● Assigned task: In your copy, reproduce each entry exactly and include no picture.

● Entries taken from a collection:
★ ★ ★
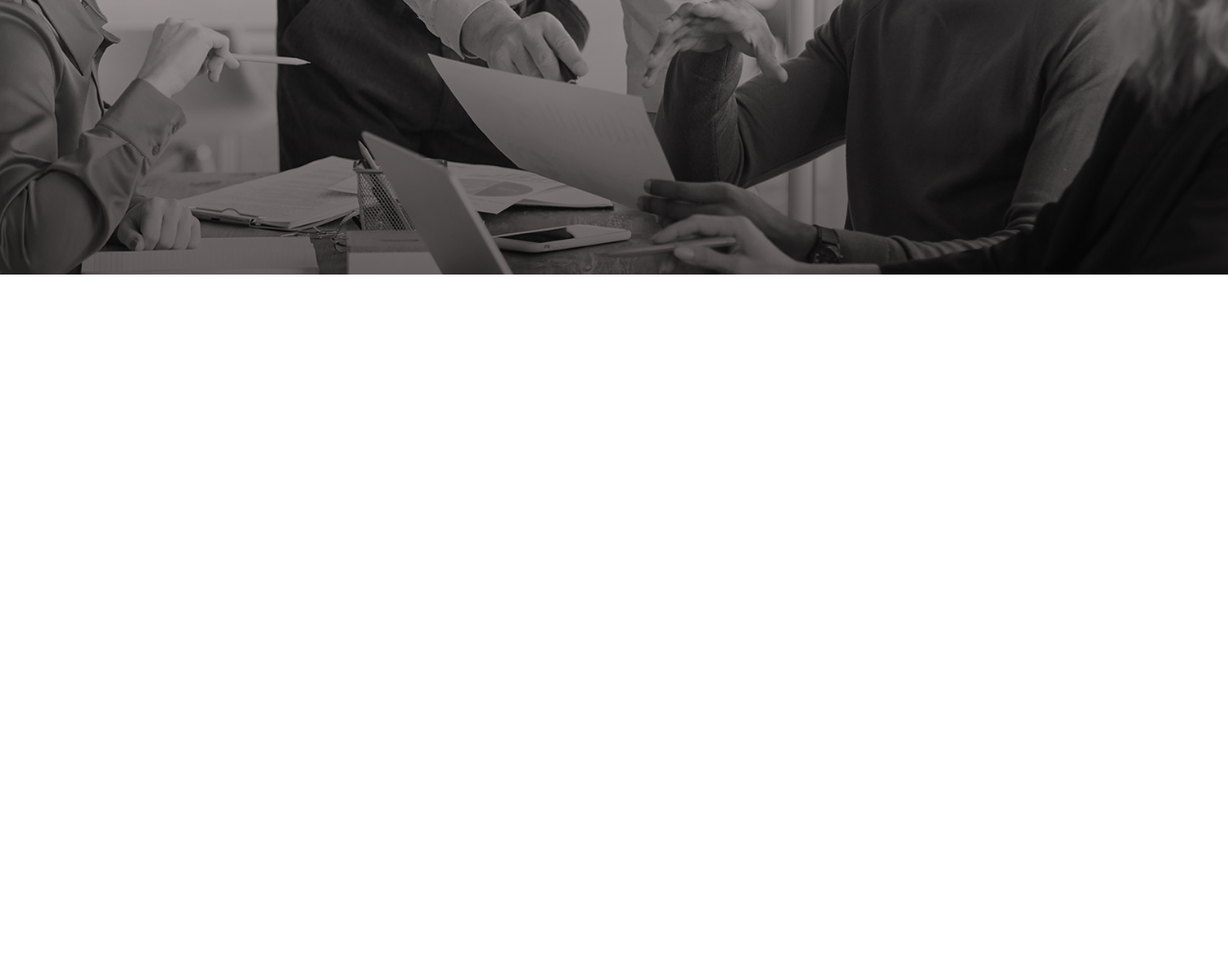
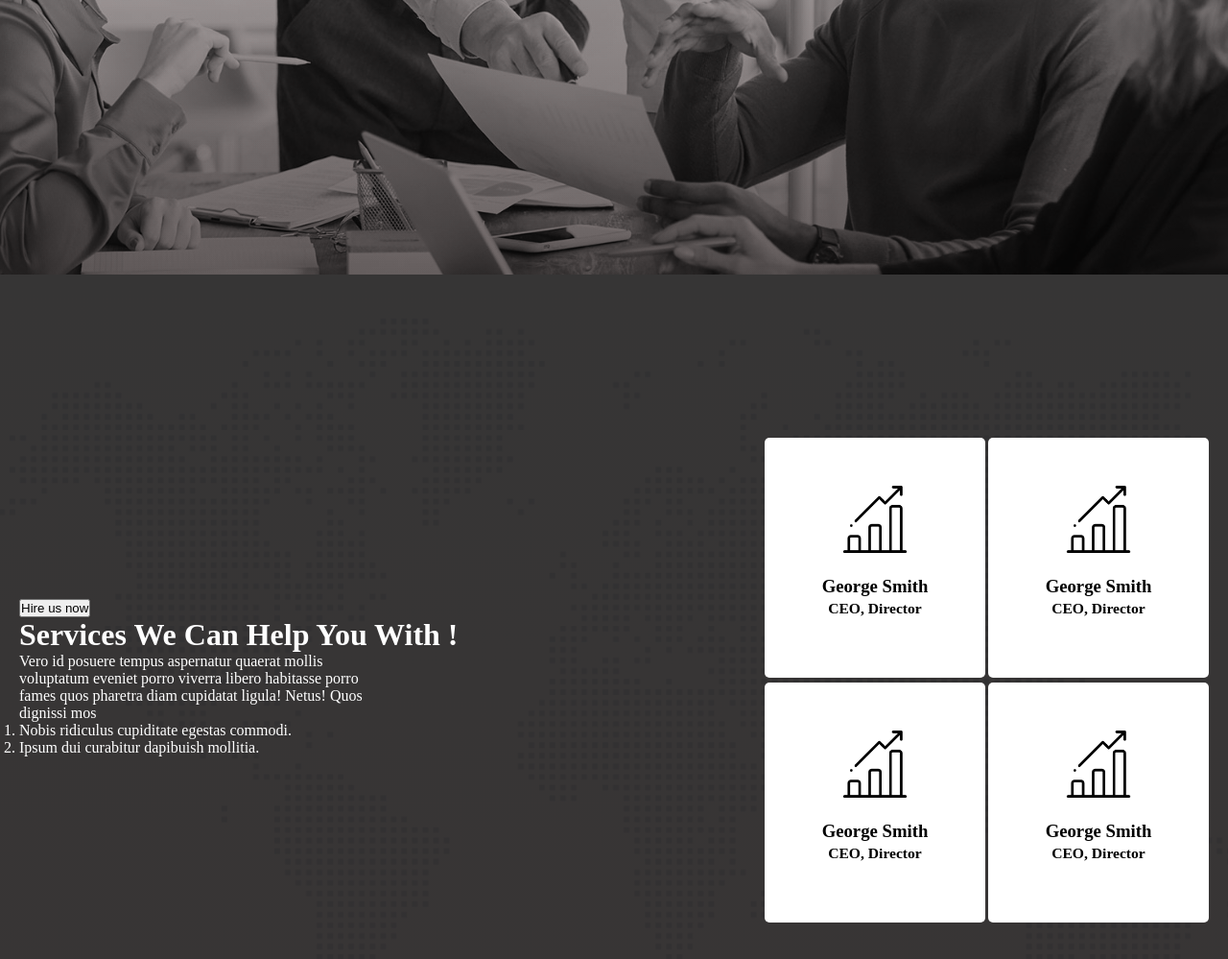
Before and after one commit to sajjadujjamanemon09/digital-agency, a plain HTML site: page index.html in a window 1280 px wide. Shown: the part 603-1602 px from the top of the page at 96% size. Before the commit the page ends 889 px from the top, so only its background shows below. Drawn offline with Linux system fonts and the light colour scheme.

Commit message:
complete 2nd banner

```diff
--- a/index.html
+++ b/index.html
@@ -39,6 +39,50 @@
 
         </div>
 
+        <div class="service-container">
+            <div class="left-side-container">
+                <button>Hire us now</button>
+                <h1>Services We Can Help You With !</h1>
+                <p class="service-description"> Vero id posuere tempus aspernatur quaerat mollis voluptatum eveniet
+                    porro viverra libero habitasse porro fames quos pharetra diam
+                    cupidatat ligula! Netus! Quos dignissi mos</p>
+                <ol>
+                    <li>Nobis ridiculus cupiditate egestas commodi.</li>
+                    <li>Ipsum dui curabitur dapibuish mollitia.</li>
+                </ol>
+            </div>
+            <div class="right-side-container">
+                <div class="all-box2">
+                    <div class="box">
+                        <img class="icon" src="./icons/bar-chart.png" alt="">
+                        <h3>George Smith <br />
+                            <small>CEO, Director</small>
+                        </h3>
+                    </div>
+                    <div class="box">
+                        <img class="icon" src="./icons/bar-chart.png" alt="">
+                        <h3>George Smith <br />
+                            <small>CEO, Director</small>
+                        </h3>
+                    </div>
+                </div>
+                <div class="all-box2">
+                    <div class="box">
+                        <img class="icon" src="./icons/bar-chart.png" alt="">
+                        <h3>George Smith <br />
+                            <small>CEO, Director</small>
+                        </h3>
+                    </div>
+                    <div class="box">
+                        <img class="icon" src="./icons/bar-chart.png" alt="">
+                        <h3>George Smith <br />
+                            <small>CEO, Director</small>
+                        </h3>
+                    </div>
+                </div>
+            </div>
+        </div>
+
     </header>
     <main></main>
     <footer></footer>
--- a/styles.css
+++ b/styles.css
@@ -31,27 +31,67 @@
     align-items: center;
 }
 
-.primary{
+.primary {
     color: red;
 }
 
-.title{
+.title {
     font-size: 55px;
     font-weight: bold;
     color: white;
 }
 
-.description{
+.description {
     color: white;
     padding: 10px;
     width: 50%;
     margin: auto;
 }
-.btn{
+
+.btn {
     padding: 12px 20px;
     border: none;
 }
-.bg-primary{
+
+.bg-primary {
     background-color: red;
     color: white;
 }
+
+.service-container {
+    height: 100vh;
+    background-image: url("./image/footer-bg.png"), linear-gradient(#363535, #383535);
+    background-blend-mode: overlay;
+    background-position: center;
+    background-repeat: no-repeat;
+    background-size: cover;
+    color: white;
+    display: flex;
+    align-items: center;
+    padding: 20px;
+}
+
+.icon {
+    width: 70px;
+    margin-bottom: 20px;
+}
+
+.box{
+    text-align: center;
+    width: 130px;
+    height: 150px;
+    padding: 50px;
+    background-color: #fff;
+    color: black;
+    border-radius: 5px;
+}
+
+.service-description{
+    width: 50%;
+}
+
+.all-box2{
+    display: flex;
+    gap: 3px;
+    margin-top: 5px;
+}
```
Lines whose indentation alone changed are shown as unchanged.
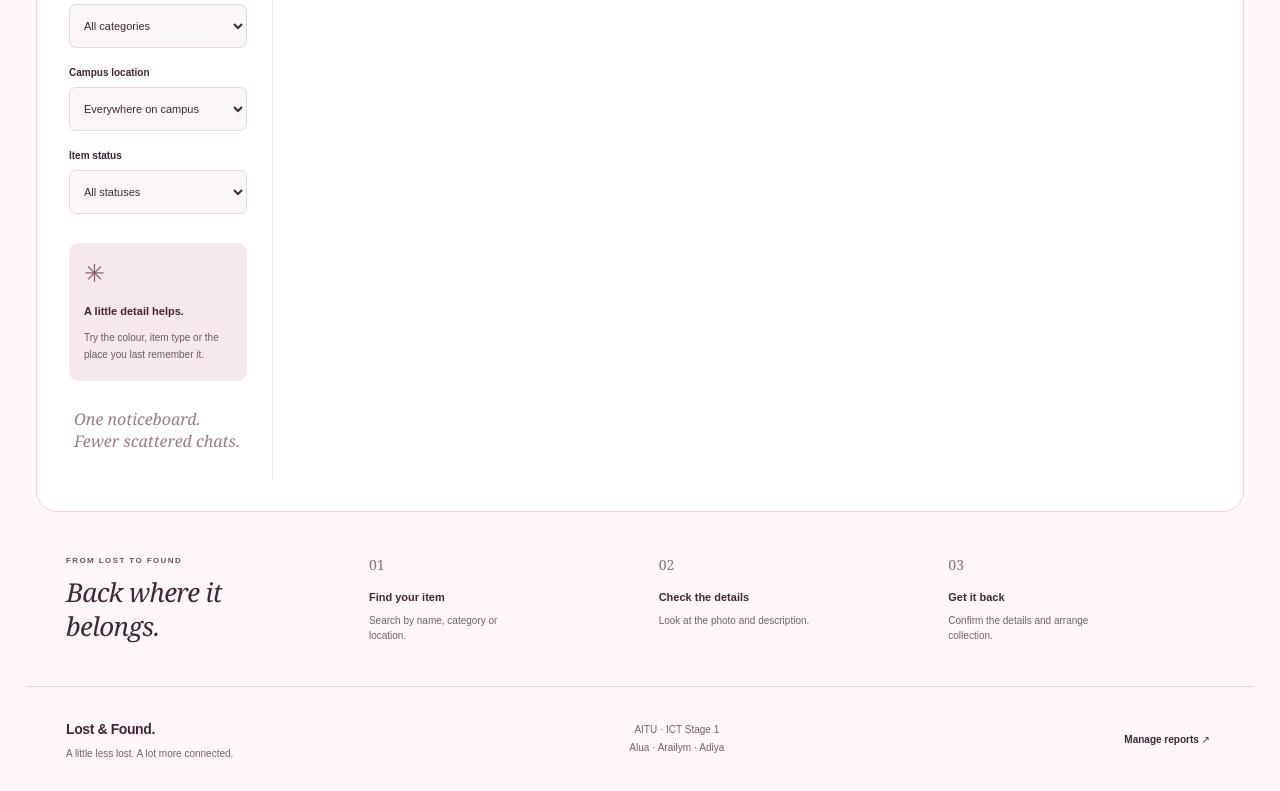
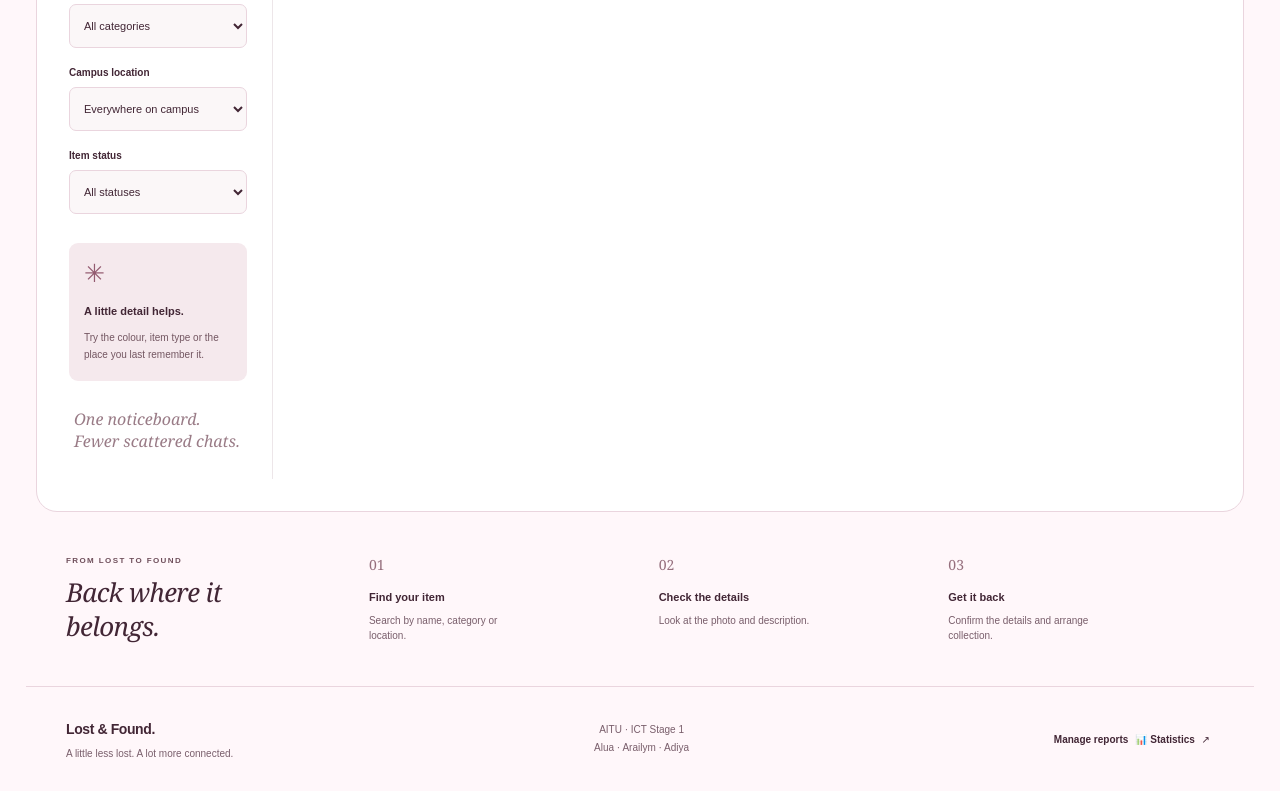
Before and after one commit to tlmahanalua-blip/lost-found, a website with bundled scripts: page public/index.html in a window 1280 px wide. Shown: the part 1084-1875 px from the top of the page. Built offline with nearby package versions, Linux system fonts and the light colour scheme; files whose address does not match are found by name.

Commit message:
Update index.html

```diff
--- a/public/index.html
+++ b/public/index.html
@@ -45,7 +45,11 @@
     </section>
     <section class="how-strip" aria-labelledby="how-title"><div><div class="eyebrow">FROM LOST TO FOUND</div><h2 id="how-title">Back where it belongs.</h2></div><div><span>01</span><strong>Find your item</strong><p>Search by name, category or location.</p></div><div><span>02</span><strong>Check the details</strong><p>Look at the photo and description.</p></div><div><span>03</span><strong>Get it back</strong><p>Confirm the details and arrange collection.</p></div></section>
   </main>
-  <footer><div><strong>Lost & Found.</strong><span>A little less lost. A lot more connected.</span></div><p>AITU · ICT Stage 1<br>Alua · Arailym · Adiya</p><button class="nav-link" id="coordinator-btn">Manage reports <span aria-hidden="true">↗</span></button></footer>
+  <footer><div><strong>Lost & Found.</strong><span>A little less lost. A lot more connected.</span></div><p>AITU · ICT Stage 1<br>Alua · Arailym · Adiya</p><button class="nav-link" id="coordinator-btn">Manage reports
+<a href="statistics.html" class="nav-link">
+  📊 Statistics
+</a>
+ <span aria-hidden="true">↗</span></button></footer>
   <dialog id="detail-dialog" aria-labelledby="detail-title"><button class="close-button" type="button" data-close aria-label="Close item details">×</button><div id="detail-content"></div></dialog>
   <dialog id="publish-success-dialog" class="publish-success-dialog" aria-labelledby="publish-success-title" aria-describedby="publish-success-description"><button class="close-button" type="button" data-close aria-label="Close publication confirmation">×</button><div class="publish-success-body"><div class="publish-success-icon" aria-hidden="true"><svg viewBox="0 0 48 48" fill="none"><circle cx="24" cy="24" r="21" stroke="currentColor" stroke-width="2"/><path d="m14 24 7 7 13-14" stroke="currentColor" stroke-width="3" stroke-linecap="round" stroke-linejoin="round"/></svg></div><div class="eyebrow">YOUR REPORT IS LIVE</div><h2 id="publish-success-title">Report published successfully!</h2><p id="publish-success-description">Your item has been added to the campus noticeboard.</p><p class="publish-success-item" id="publish-success-item"></p><div class="publish-success-actions"><a class="button" id="view-published-report" href="/">View my report <span aria-hidden="true">→</span></a><button class="button light" type="button" id="publish-success-close">Back to noticeboard</button></div></div></dialog>
   <dialog id="info-dialog" aria-labelledby="info-title"><button class="close-button" type="button" data-close aria-label="Close project information">×</button><div id="info-content"></div></dialog>
```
★ ★ ★
● Result for this task:
Before and after one commit to sajjadujjamanemon09/digital-agency, a plain HTML site: page index.html in a window 1280 px wide. Shown: the part 603-1602 px from the top of the page at 96% size. Before the commit the page ends 889 px from the top, so only its background shows below. Drawn offline with Linux system fonts and the light colour scheme.

Commit message:
complete 2nd banner

```diff
--- a/index.html
+++ b/index.html
@@ -39,6 +39,50 @@
 
         </div>
 
+        <div class="service-container">
+            <div class="left-side-container">
+                <button>Hire us now</button>
+                <h1>Services We Can Help You With !</h1>
+                <p class="service-description"> Vero id posuere tempus aspernatur quaerat mollis voluptatum eveniet
+                    porro viverra libero habitasse porro fames quos pharetra diam
+                    cupidatat ligula! Netus! Quos dignissi mos</p>
+                <ol>
+                    <li>Nobis ridiculus cupiditate egestas commodi.</li>
+                    <li>Ipsum dui curabitur dapibuish mollitia.</li>
+                </ol>
+            </div>
+            <div class="right-side-container">
+                <div class="all-box2">
+                    <div class="box">
+                        <img class="icon" src="./icons/bar-chart.png" alt="">
+                        <h3>George Smith <br />
+                            <small>CEO, Director</small>
+                        </h3>
+                    </div>
+                    <div class="box">
+                        <img class="icon" src="./icons/bar-chart.png" alt="">
+                        <h3>George Smith <br />
+                            <small>CEO, Director</small>
+                        </h3>
+                    </div>
+                </div>
+                <div class="all-box2">
+                    <div class="box">
+                        <img class="icon" src="./icons/bar-chart.png" alt="">
+                        <h3>George Smith <br />
+                            <small>CEO, Director</small>
+                        </h3>
+                    </div>
+                    <div class="box">
+                        <img class="icon" src="./icons/bar-chart.png" alt="">
+                        <h3>George Smith <br />
+                            <small>CEO, Director</small>
+                        </h3>
+                    </div>
+                </div>
+            </div>
+        </div>
+
     </header>
     <main></main>
     <footer></footer>
--- a/styles.css
+++ b/styles.css
@@ -31,27 +31,67 @@
     align-items: center;
 }
 
-.primary{
+.primary {
     color: red;
 }
 
-.title{
+.title {
     font-size: 55px;
     font-weight: bold;
     color: white;
 }
 
-.description{
+.description {
     color: white;
     padding: 10px;
     width: 50%;
     margin: auto;
 }
-.btn{
+
+.btn {
     padding: 12px 20px;
     border: none;
 }
-.bg-primary{
+
+.bg-primary {
     background-color: red;
     color: white;
 }
+
+.service-container {
+    height: 100vh;
+    background-image: url("./image/footer-bg.png"), linear-gradient(#363535, #383535);
+    background-blend-mode: overlay;
+    background-position: center;
+    background-repeat: no-repeat;
+    background-size: cover;
+    color: white;
+    display: flex;
+    align-items: center;
+    padding: 20px;
+}
+
+.icon {
+    width: 70px;
+    margin-bottom: 20px;
+}
+
+.box{
+    text-align: center;
+    width: 130px;
+    height: 150px;
+    padding: 50px;
+    background-color: #fff;
+    color: black;
+    border-radius: 5px;
+}
+
+.service-description{
+    width: 50%;
+}
+
+.all-box2{
+    display: flex;
+    gap: 3px;
+    margin-top: 5px;
+}
```
Lines whose indentation alone changed are shown as unchanged.
Before and after one commit to tlmahanalua-blip/lost-found, a website with bundled scripts: page public/index.html in a window 1280 px wide. Shown: the part 1084-1875 px from the top of the page. Built offline with nearby package versions, Linux system fonts and the light colour scheme; files whose address does not match are found by name.

Commit message:
Update index.html

```diff
--- a/public/index.html
+++ b/public/index.html
@@ -45,7 +45,11 @@
     </section>
     <section class="how-strip" aria-labelledby="how-title"><div><div class="eyebrow">FROM LOST TO FOUND</div><h2 id="how-title">Back where it belongs.</h2></div><div><span>01</span><strong>Find your item</strong><p>Search by name, category or location.</p></div><div><span>02</span><strong>Check the details</strong><p>Look at the photo and description.</p></div><div><span>03</span><strong>Get it back</strong><p>Confirm the details and arrange collection.</p></div></section>
   </main>
-  <footer><div><strong>Lost & Found.</strong><span>A little less lost. A lot more connected.</span></div><p>AITU · ICT Stage 1<br>Alua · Arailym · Adiya</p><button class="nav-link" id="coordinator-btn">Manage reports <span aria-hidden="true">↗</span></button></footer>
+  <footer><div><strong>Lost & Found.</strong><span>A little less lost. A lot more connected.</span></div><p>AITU · ICT Stage 1<br>Alua · Arailym · Adiya</p><button class="nav-link" id="coordinator-btn">Manage reports
+<a href="statistics.html" class="nav-link">
+  📊 Statistics
+</a>
+ <span aria-hidden="true">↗</span></button></footer>
   <dialog id="detail-dialog" aria-labelledby="detail-title"><button class="close-button" type="button" data-close aria-label="Close item details">×</button><div id="detail-content"></div></dialog>
   <dialog id="publish-success-dialog" class="publish-success-dialog" aria-labelledby="publish-success-title" aria-describedby="publish-success-description"><button class="close-button" type="button" data-close aria-label="Close publication confirmation">×</button><div class="publish-success-body"><div class="publish-success-icon" aria-hidden="true"><svg viewBox="0 0 48 48" fill="none"><circle cx="24" cy="24" r="21" stroke="currentColor" stroke-width="2"/><path d="m14 24 7 7 13-14" stroke="currentColor" stroke-width="3" stroke-linecap="round" stroke-linejoin="round"/></svg></div><div class="eyebrow">YOUR REPORT IS LIVE</div><h2 id="publish-success-title">Report published successfully!</h2><p id="publish-success-description">Your item has been added to the campus noticeboard.</p><p class="publish-success-item" id="publish-success-item"></p><div class="publish-success-actions"><a class="button" id="view-published-report" href="/">View my report <span aria-hidden="true">→</span></a><button class="button light" type="button" id="publish-success-close">Back to noticeboard</button></div></div></dialog>
   <dialog id="info-dialog" aria-labelledby="info-title"><button class="close-button" type="button" data-close aria-label="Close project information">×</button><div id="info-content"></div></dialog>
```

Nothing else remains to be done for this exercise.